Dominance as a New Trusted Computing Primitive for the Internet of Things
The Internet of Things (IoT) is rapidly emerging as one of the dominant computing paradigms of this decade. Applications range from in-home entertainment to large-scale industrial deployments such as controlling assembly lines and monitoring traffic. While IoT devices are in many respects similar to traditional computers, user expectations and deployment scenarios as well as cost and hardware constraints are sufficiently different to create new security challenges as well as new opportunities. This is especially true for large-scale IoT deployments in which a central entity deploys and controls a large number of IoT devices with minimal human interaction. Like traditional computers, IoT devices are subject to attack and compromise. Large IoT deployments consisting of many nearly identical devices are especially attractive targets. At the same time, recovery from root compromise by conventional means becomes costly and slow, even more so if the devices are dispersed over a large geographical area. In the worst case, technicians have to travel to all devices and manually recover them. Data center solutions such as the Intelligent Platform Management Interface (IPMI) which rely on separate service processors and network connections are not only not supported by existing IoT hardware, but are unlikely to be in the foreseeable future due to the cost constraints of mainstream IoT devices. This paper presents CIDER, a system that can recover IoT devices within a short amount of time, even if attackers have taken root control of every device in a large deployment. The recovery requires minimal manual intervention. After the administrator has identified the compromise and produced an updated firmware image, he/she can instruct CIDER to force the devices to reset and to install the patched firmware on the devices. We demonstrate the universality and practicality of CIDER by implementing it on three popular IoT platforms (HummingBoard Edge, Raspberry Pi Compute Module 3 and Nucleo-L476RG) spanning the range from high to low end.
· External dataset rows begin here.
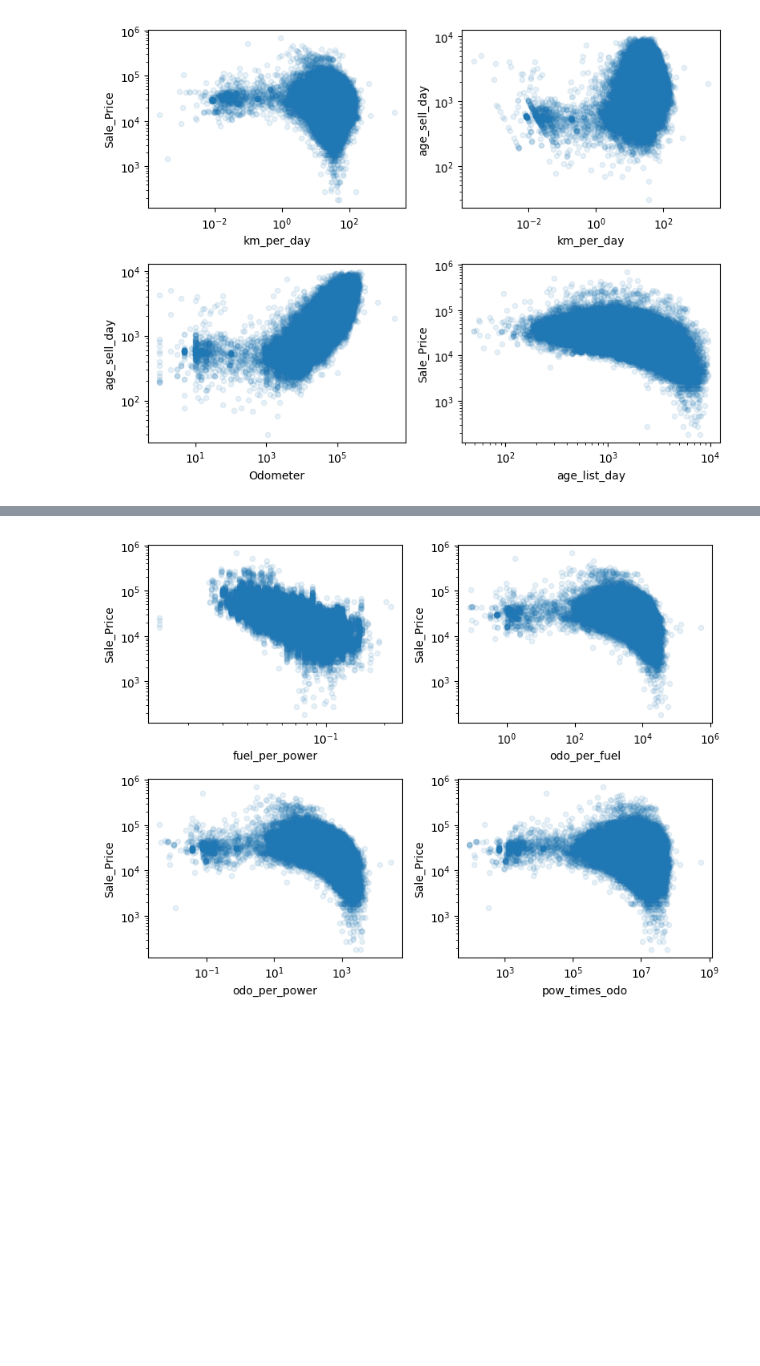
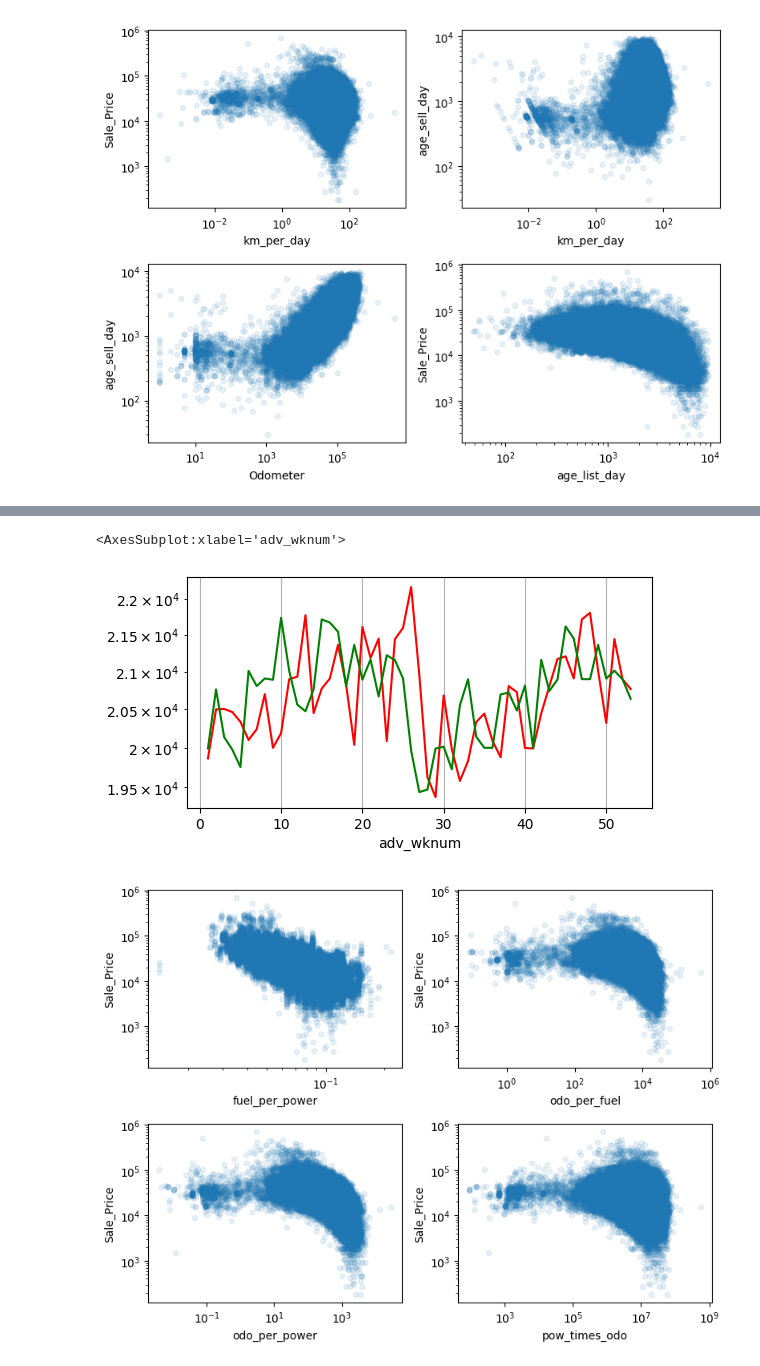
Before and after one commit to bibinmjose/auto-sale-pred, a Jupyter notebook: eda.ipynb, the cells around one changed output, grey strips where cells are left out. Saved outputs shown, nothing was run; the diff lists cells and outputs as text; code cells hidden in the pictures; blank space fills up the shorter version.

```diff
--- a/eda.ipynb
+++ b/eda.ipynb
@@ -318,3 +336,9 @@ plt.show()
+# %%
+ax = sale_table.groupby(['sld_wknum'])['Sale_Price'].median().plot(color='r', grid=True, logy=True, figsize=(6,3))
+sale_table.groupby(['adv_wknum'])['Sale_Price'].median().plot(ax=ax,color='g', grid=True, logy=True) # there is some sesonality, probably due to fin-year discount
+# %% [output]
+<AxesSubplot:xlabel='adv_wknum'>
+[figure, added]
 # %%
 fig, ax = plt.subplots(2,2,figsize=(8,6))
 sale_table.plot.scatter(y='Sale_Price',x='fuel_per_power',loglog=True,alpha=0.1, ax=ax[0][0])
```
Also changed, not shown: parts of 18 cells of this notebook.
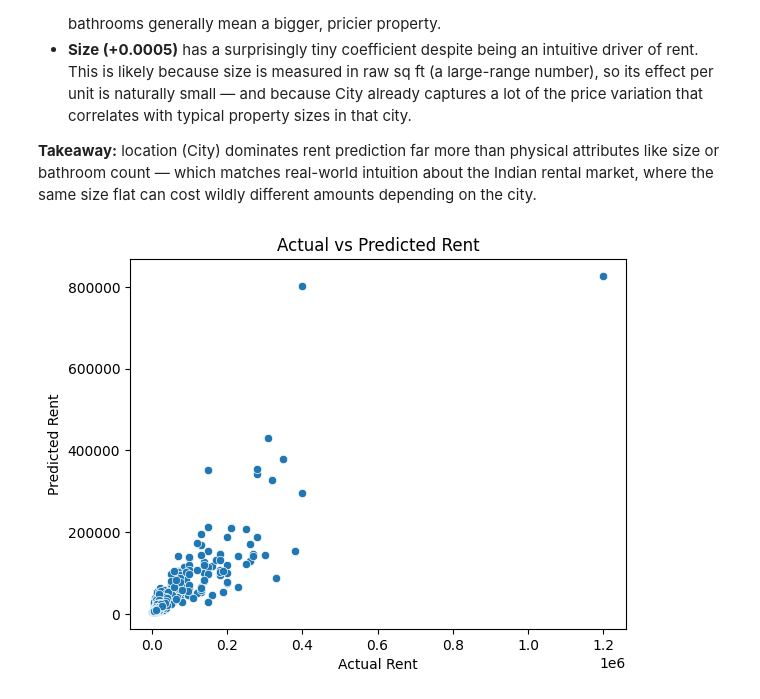
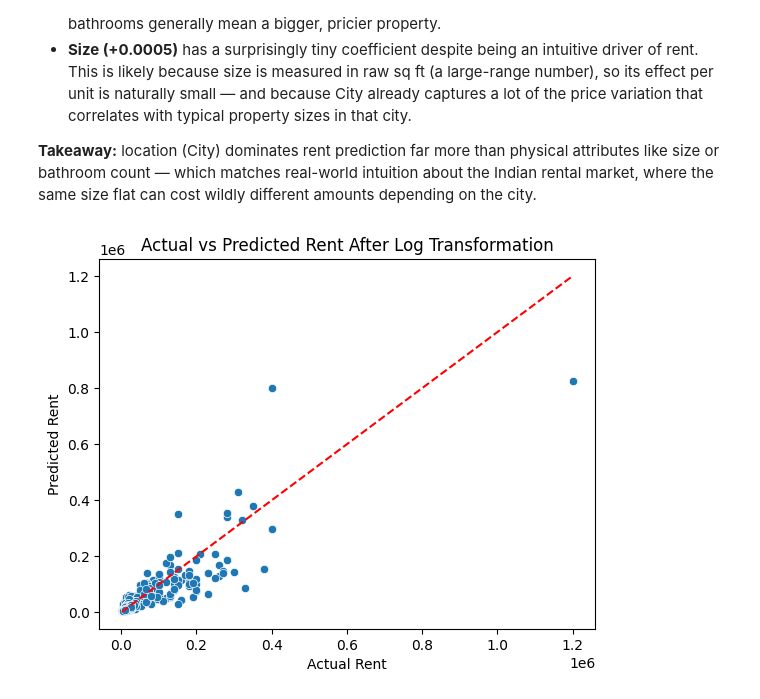
Before and after one commit to riddhikale/ml-portfolio, a Jupyter notebook: regression/simple_linear_regression.ipynb, the cells around one changed output. Cells and saved outputs as stored; diff of their text form; code cells hidden in the pictures.

```diff
--- a/regression/simple_linear_regression.ipynb
+++ b/regression/simple_linear_regression.ipynb
@@ -406,9 +406,14 @@ about the Indian rental market, where the same size flat can cost wildly
 different amounts depending on the city.
 # %%
 sns.scatterplot(x=y_test_actual, y=y_pred_actual)
+
+min_val = y_test_actual.min()
+max_val = y_test_actual.max()
+plt.plot([min_val, max_val], [min_val, max_val], color='red', linestyle='--')
+
 plt.xlabel("Actual Rent")
 plt.ylabel("Predicted Rent")
-plt.title("Actual vs Predicted Rent")
+plt.title("Actual vs Predicted Rent After Log Transformation")
 plt.show()
 # %% [output]
-[figure, old version]
+[figure, new version]
```
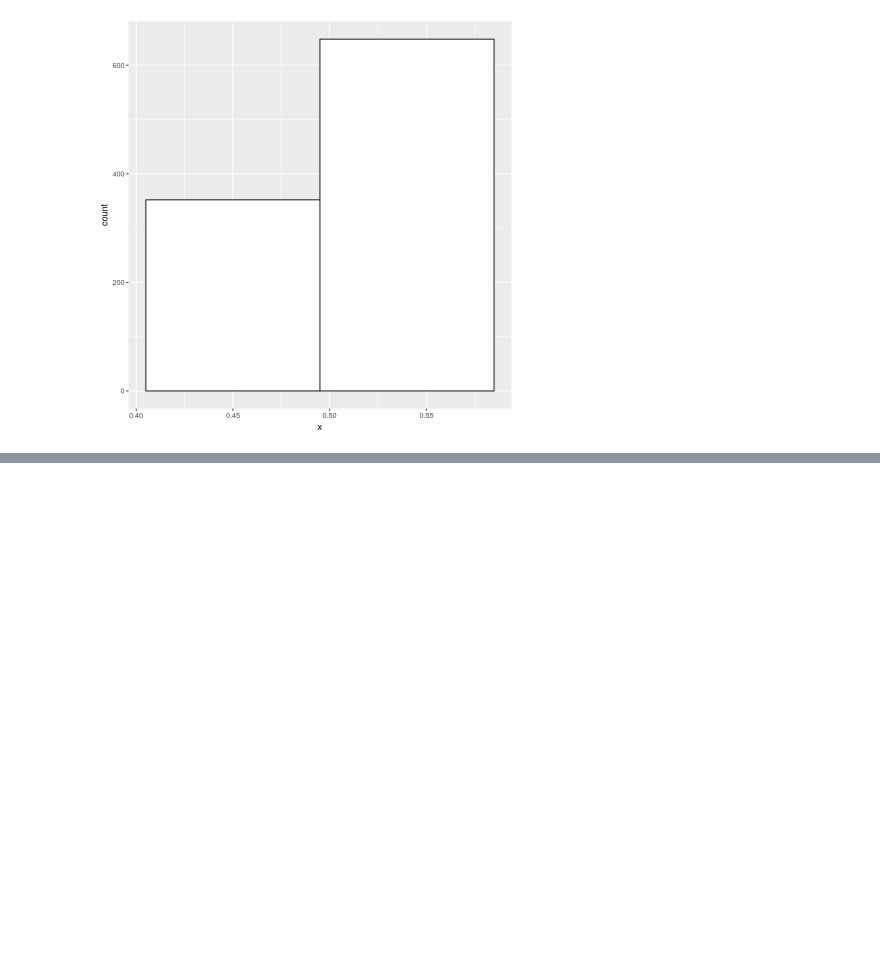
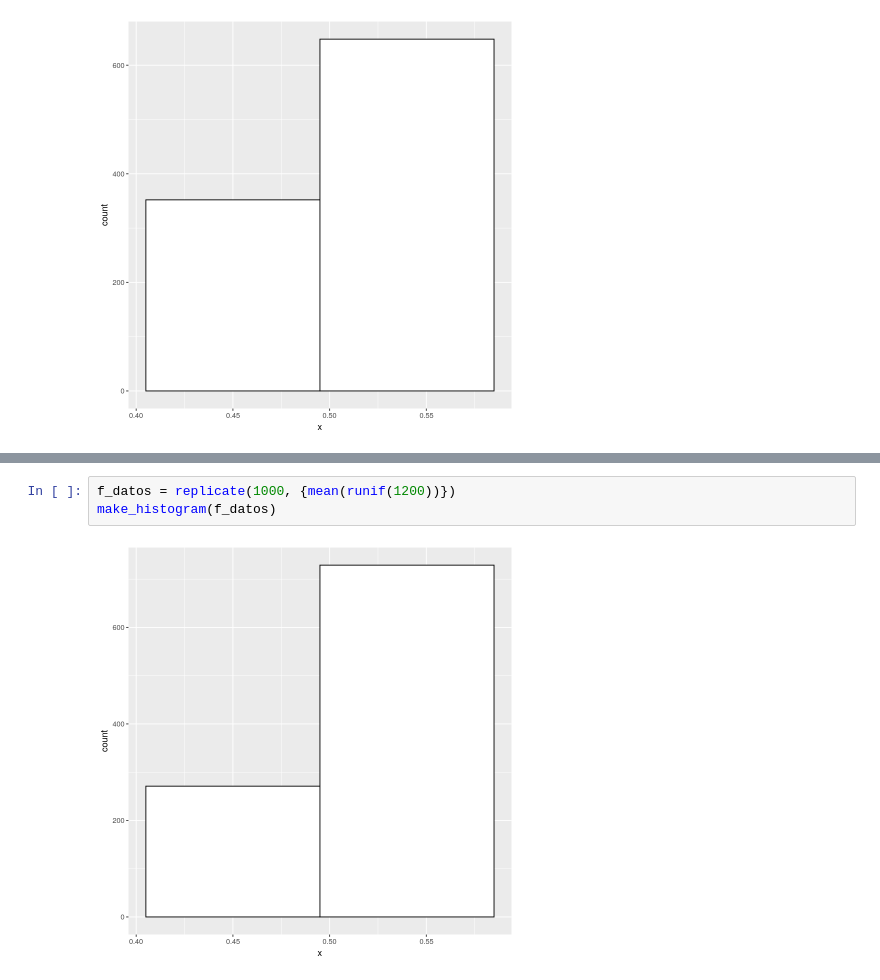
Before and after one commit to fzanollo/proba, a Jupyter notebook: tp/TP.ipynb, the cells around one changed output, grey strips where cells are left out. Saved outputs shown, nothing was run; the diff lists cells and outputs as text; blank space fills up the shorter version.

```diff
--- a/tp/TP.ipynb
+++ b/tp/TP.ipynb
@@ -60,0 +70,5 @@ make_histogram(e_datos)
+# %%
+f_datos = replicate(1000, {mean(runif(1200))})
+make_histogram(f_datos)
+# %% [output]
+[figure, added]
```
Also changed, not shown: parts of 6 cells of this notebook.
Our evaluation shows that the performance overhead of CIDER is generally negligible.